At some point in season, reliever may become starter
MLB.com @JoeFrisaro

MIAMI -- Marlins right-hander Jose Urena is making the most of a difficult situation. A starter throughout his Minor League career, and still a potential starter in the big leagues, the 25-year-old is waiting patiently in the bullpen for long-relief opportunities.

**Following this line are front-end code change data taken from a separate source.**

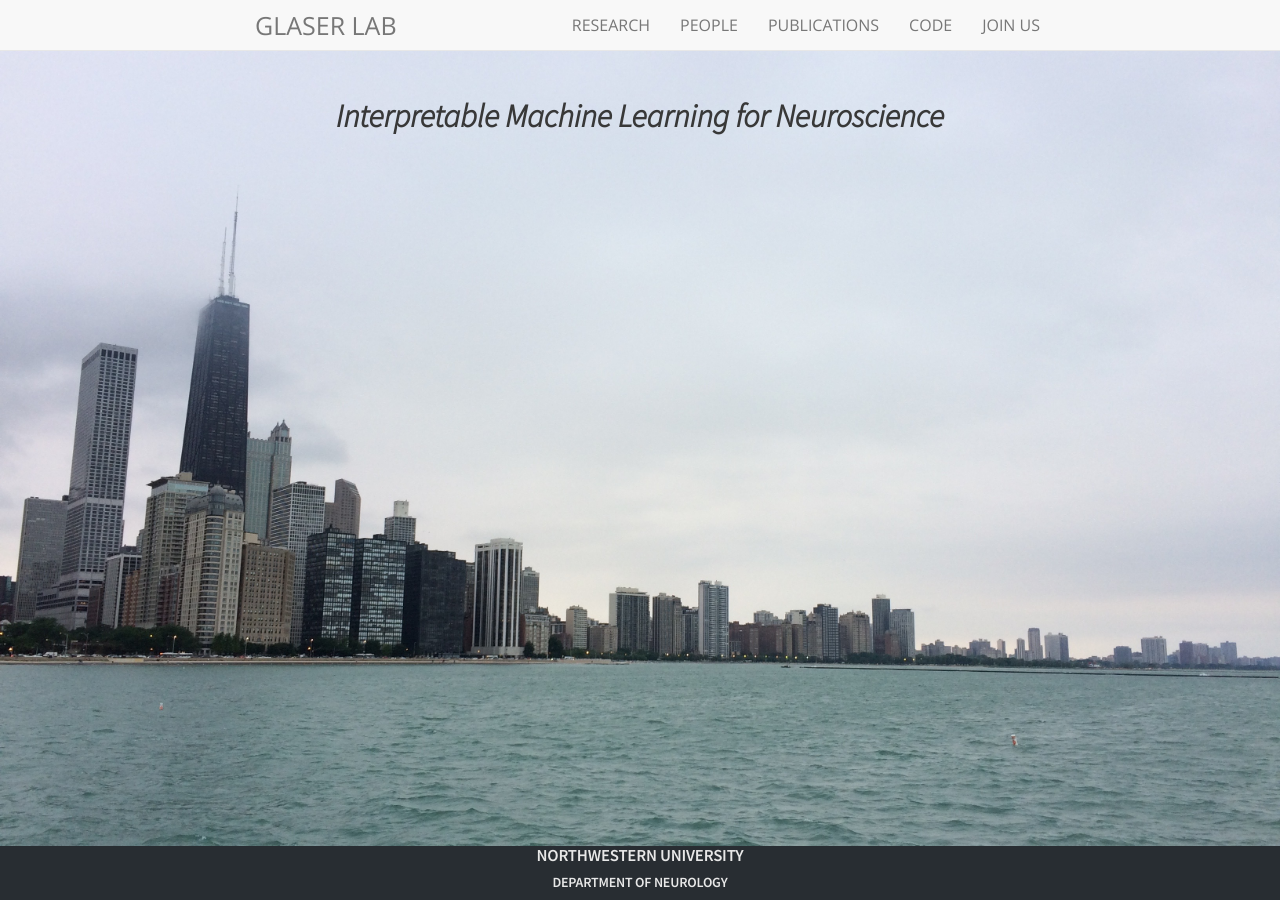
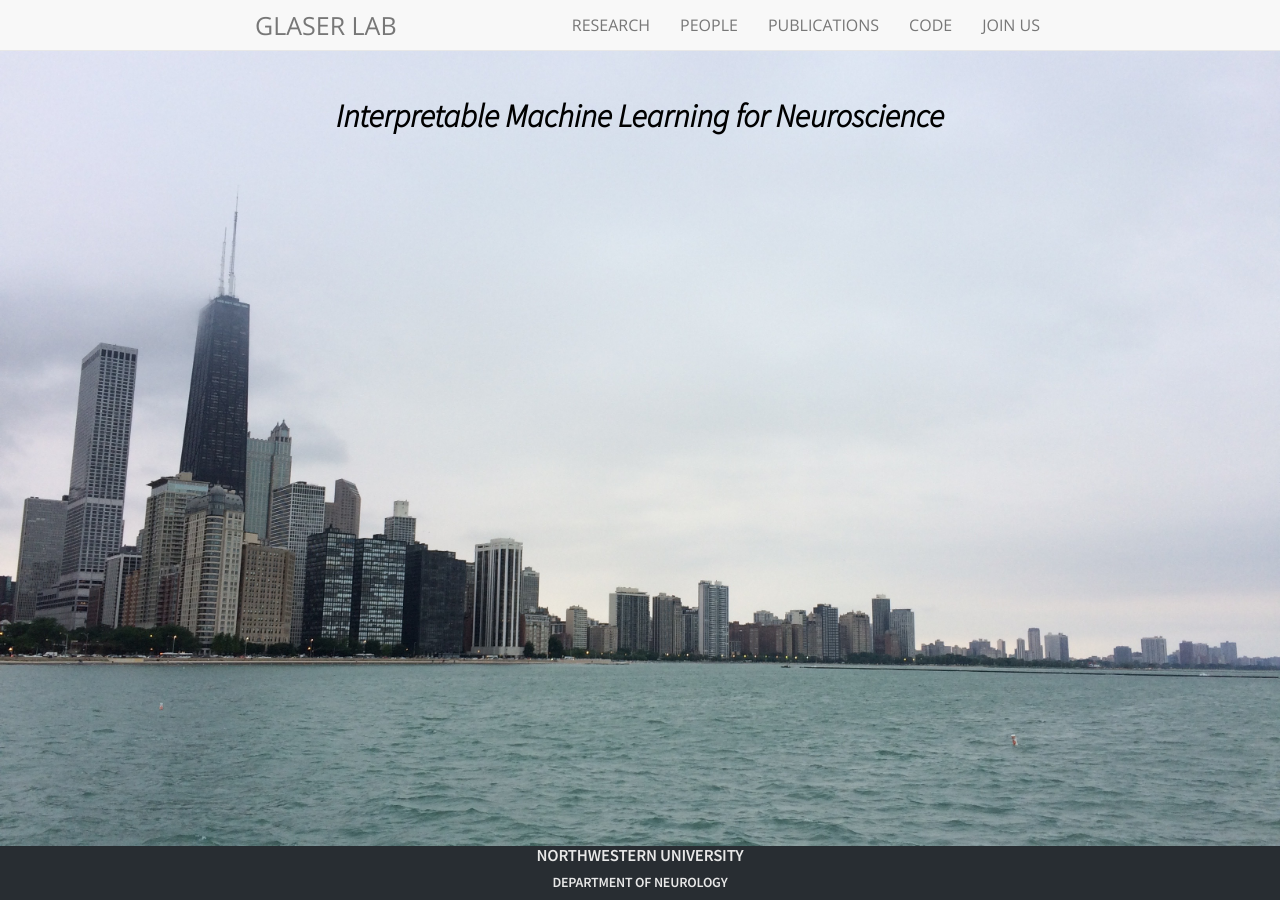
Before and after one commit to glaserlab/glaserlab.github.io, a Jekyll site: the page built from index.html, in a window 1280 px wide. Built offline with Jekyll 4.4.1, drawn with Linux system fonts in a browser that asks for light colours; nearby versions of some CDN libraries; comment, search, counter and statistics services are not loaded.

```diff
--- a/index.html
+++ b/index.html
@@ -16,7 +16,9 @@ body {
     <header class="masthead text-center">
 
 
-      <h1 style="font-size:2.3em; font-family:Source Sans Pro; color:#383838"><i>Interpretable Machine Learning for Neuroscience <br><br></i></h1>
+      <h1 style="font-size:2.3em; font-family:Source Sans Pro"><i>Interpretable Machine Learning for Neuroscience <br><br></i></h1>
+      <!-- <h1 style="font-size:2.3em; font-family:Source Sans Pro; color:#383838"><i>Interpretable Machine Learning for Neuroscience <br><br></i></h1> -->
+
 <!--       <h2 style="font-size:1.6em"><i>Lab Opening September 2022 in Northwestern Neurology Department! <br><br></i></h2>      -->
 
 
```
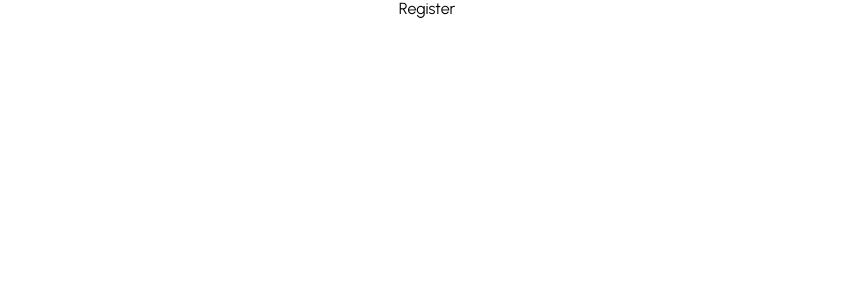
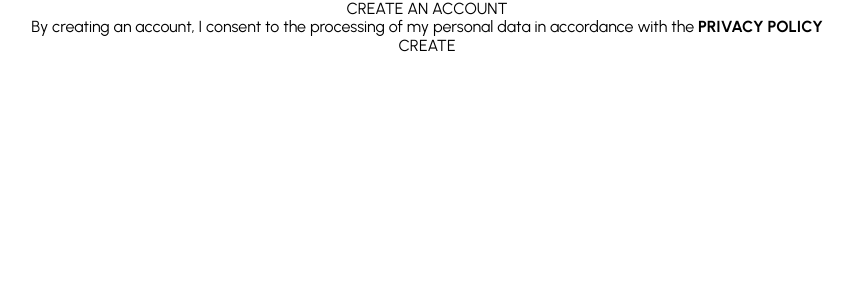
Before and after one commit to adarraji/react-shop, a React (Create React App) app: page / in a window 1280 px wide. Shown: the top 300 px of the page, without its empty margins (213-1066 px from the left). Built offline with nearby package versions, Linux system fonts and the light colour scheme.

Commit message:
created componenets

```diff
--- a/src/pages/Register.js
+++ b/src/pages/Register.js
@@ -1,12 +1,42 @@
 import React from "react";
 import styled from 'styled-components';
 
-const Container = styled.div``;
-
 const Register = () => {
     return (
-        <Container>Register</Container>
+        <Container>
+            <Wrapper>
+                <Title>CREATE AN ACCOUNT</Title>
+                <Form>
+                    <Input placeholder="name" />
+                    <Input placeholder="last name" />
+                    <Input placeholder="email" />
+                    <Input placeholder="username" />
+                    <Input placeholder="password" />
+                    <Input placeholder="confirm password" />
+                    <Agreement>
+                        By creating an account, I consent to the processing of my personal
+                        data in accordance with the <b>PRIVACY POLICY</b>
+                    </Agreement>
+                    <Button>CREATE</Button>
+                </Form>
+            </Wrapper>
+        </Container>
     )
 }
 
+const Container = styled.div``;
+
+const Wrapper = styled.div``;
+
+const Title = styled.div``;
+
+const Form = styled.div``;
+
+const Input = styled.div``;
+
+const Agreement = styled.div``;
+
+const Button = styled.div``;
+
+
 export default Register
```
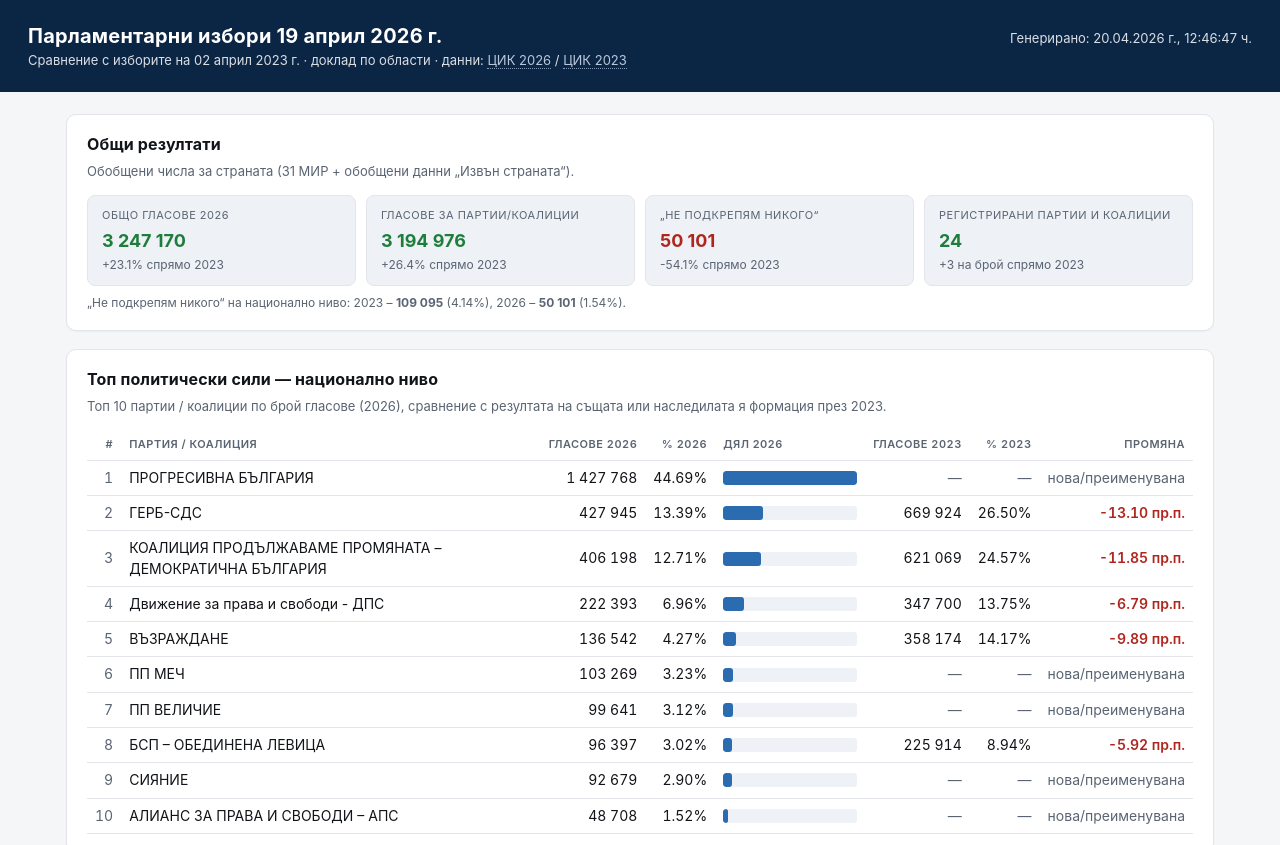
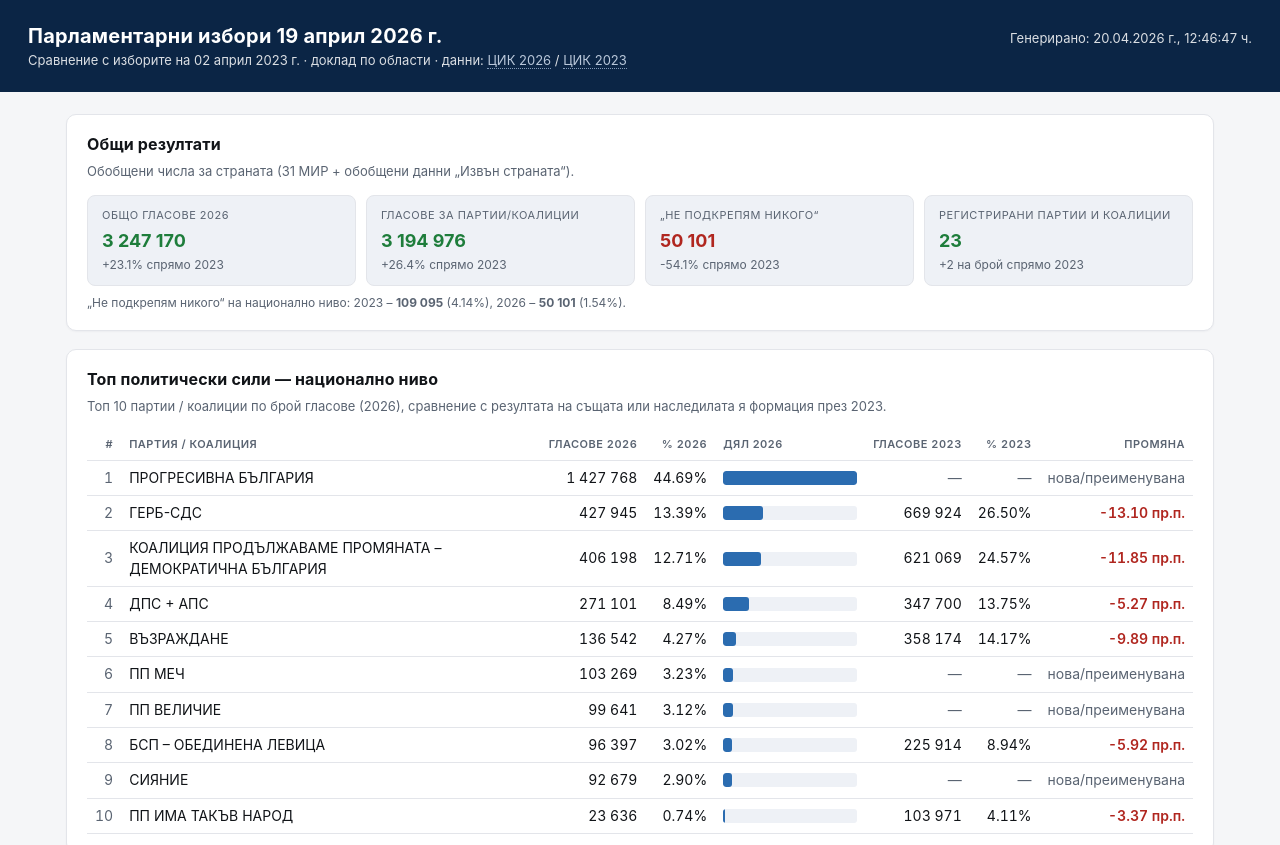
Before and after one commit to dobrinov/itnhasleftthechat, a plain HTML site: page index.html in a window 1280 px wide. Shown: the top 845 px of the page. Drawn offline with Linux system fonts and the light colour scheme.

Commit message:
Unify DPS

```diff
--- a/index.html
+++ b/index.html
@@ -158,6 +158,33 @@
   const DATA = JSON.parse(document.getElementById("election-data").textContent);
   const Y26 = DATA.years["2026"];
   const Y23 = DATA.years["2023"];
+
+  const MERGE_GROUPS = {
+    "ДПС": { canonical: "ДПС_АПС", label: "ДПС + АПС" },
+    "АПС": { canonical: "ДПС_АПС", label: "ДПС + АПС" }
+  };
+  function mergeGroups(parties) {
+    const out = [];
+    const byKey = new Map();
+    parties.forEach(p => {
+      const g = MERGE_GROUPS[p.canonical];
+      if (!g) { out.push(p); return; }
+      const existing = byKey.get(g.canonical);
+      if (existing) {
+        existing.votes += p.votes;
+        existing.pct = (existing.pct || 0) + (p.pct || 0);
+      } else {
+        const merged = Object.assign({}, p, { party: g.label, short: g.label, canonical: g.canonical });
+        byKey.set(g.canonical, merged);
+        out.push(merged);
+      }
+    });
+    return out;
+  }
+  [Y26, Y23].forEach(Y => {
+    Y.national.parties = mergeGroups(Y.national.parties);
+    Object.values(Y.regions).forEach(r => { r.parties = mergeGroups(r.parties); });
+  });
 
   const fmt = n => (n == null || isNaN(n)) ? "—" : new Intl.NumberFormat("bg-BG").format(Math.round(n));
   const pct = (v, d = 2) => (v == null || isNaN(v)) ? "—" : v.toFixed(d) + "%";
```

One came quickly in the second inning on Friday in Miami's 12-2 loss to the Pirates at Marlins Park. On a night Adam Conley lasted just 1 2/3 innings, Urena picked up 4 1/3 innings, allowing two runs, and helping preserve the bullpen.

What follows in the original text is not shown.